* INPUT DATA:
Segment Open

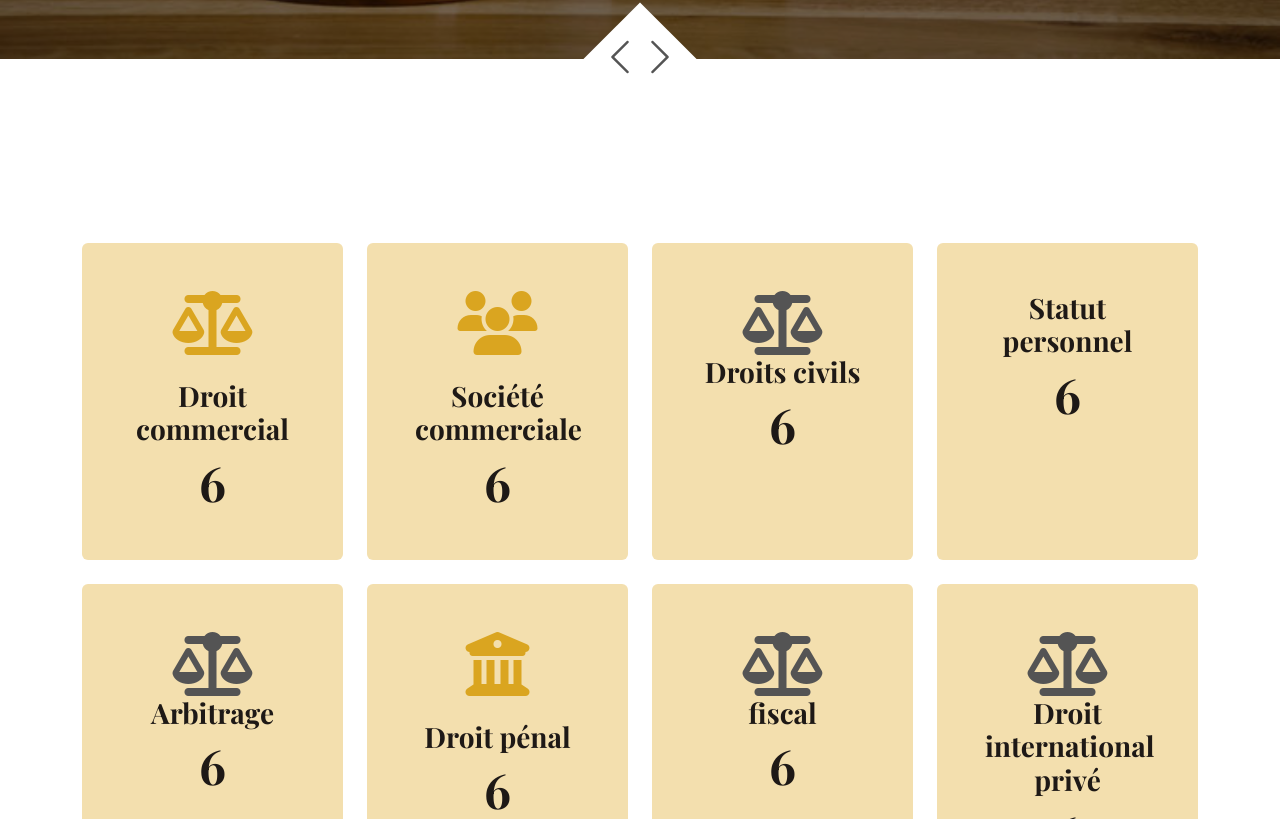
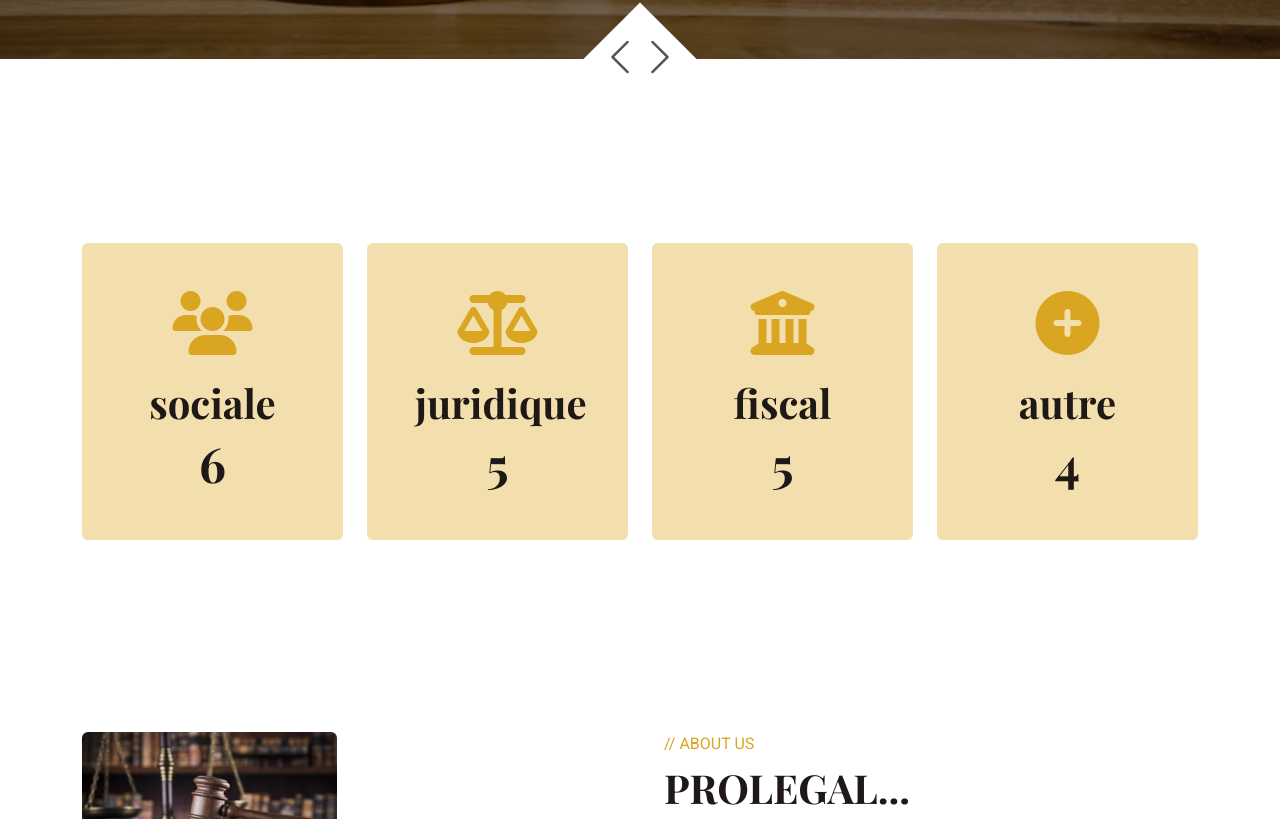
Before and after one commit to nesrineKarray/layout1, an Angular app: page / in a window 1280 px wide. Shown: the part 581-1400 px from the top of the page. Built offline with nearby package versions, Linux system fonts and the light colour scheme; data requests are answered from the project's data file.

Commit message:
lien dans la page home

```diff
--- a/src/app/home/cartes-affichant-categories/cartes-affichant-categories.component.html
+++ b/src/app/home/cartes-affichant-categories/cartes-affichant-categories.component.html
@@ -1,4 +1,4 @@
-<div class="container-xxl py-6" >
+<!-- <div class="container-xxl py-6" >
     <div class="container"  >
         <div class="row g-4" >
             <div class="col-lg-3 col-md-6 wow fadeIn" data-wow-delay="0.1s" routerLink="" *ngFor="let item of data">
@@ -12,4 +12,40 @@
 
         </div>
     </div>
+</div> -->
+
+<div class="container-xxl py-6">
+    <div class="container">
+        <div class="row g-4">
+            <div class="col-lg-3 col-md-6 wow fadeIn" data-wow-delay="0.1s" routerLink="/sociale">
+                <div class="fact-item bg-light rounded text-center h-100 p-5">
+                    <i class="fa fa-users fa-4x text-primary mb-4"></i>
+                    <h1 class="mb-2">sociale</h1>
+                    <h1 class="display-5 mb-0" data-toggle="counter-up">6</h1>
+                </div>
+            </div>
+
+            <div class="col-lg-3 col-md-6 wow fadeIn" data-wow-delay="0.5s" routerLink="/jridique">
+                <div class="fact-item bg-light rounded text-center h-100 p-5">
+                    <i class="fa fa-balance-scale fa-4x text-primary mb-4"></i>
+                    <h1 class="mb-2">juridique</h1>
+                    <h1 class="display-5 mb-0" data-toggle="counter-up">5</h1>
+                </div>
+            </div>
+            <div class="col-lg-3 col-md-6 wow fadeIn" data-wow-delay="0.5s" routerLink="/fiscal">
+                <div class="fact-item bg-light rounded text-center h-100 p-5">
+                    <i class="fa fa-university  fa-4x text-primary mb-4"></i>
+                    <h1 class="mb-2">fiscal</h1>
+                    <h1 class="display-5 mb-0" data-toggle="counter-up">5</h1>
+                </div>
+            </div>
+            <div class="col-lg-3 col-md-6 wow fadeIn" data-wow-delay="0.7s" routerLink="/autre">
+                <div class="fact-item bg-light rounded text-center h-100 p-5">
+                    <i class="fa fa-plus-circle fa-4x text-primary mb-4"></i>
+                    <h1 class="mb-2">autre</h1>
+                    <h1 class="display-5 mb-0" data-toggle="counter-up">4</h1>
+                </div>
+            </div>
+        </div>
+    </div>
 </div>
--- a/src/app/navbar/navbar.component.html
+++ b/src/app/navbar/navbar.component.html
@@ -13,10 +13,10 @@
             <div class="nav-item dropdown">
                 <a href="#" class="nav-link dropdown-toggle" data-bs-toggle="dropdown">categorie</a>
                 <div class="dropdown-menu m-0" >
-                    <!-- <a routerLink="/sociale" class="dropdown-item">sociale</a>
-                    <a  class="dropdown-item" routerLink="/juridique">juridique</a>
-                    <a  class="dropdown-item" routerLink="/fiscal">fiscale</a>
-                    <a href="#" class="dropdown-item">autres</a> -->
+                    <a  routerLink="/sociale" (click)="update('sociale')" class="dropdown-item">sociale</a>
+                    <a  class="dropdown-item" (click)="update('juridique')" routerLink="/juridique">juridique</a>
+                    <a  class="dropdown-item" (click)="update('fiscale')" routerLink="/fiscal">fiscale</a>
+                    <a href="#" class="dropdown-item">autres</a>
 
                 </div>
             </div>
```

Segment Closed

* WORK REQUEST: Line count for "click": count the lines in the records above that contain this word, and write only the number.

* TASK SOLUTION: 3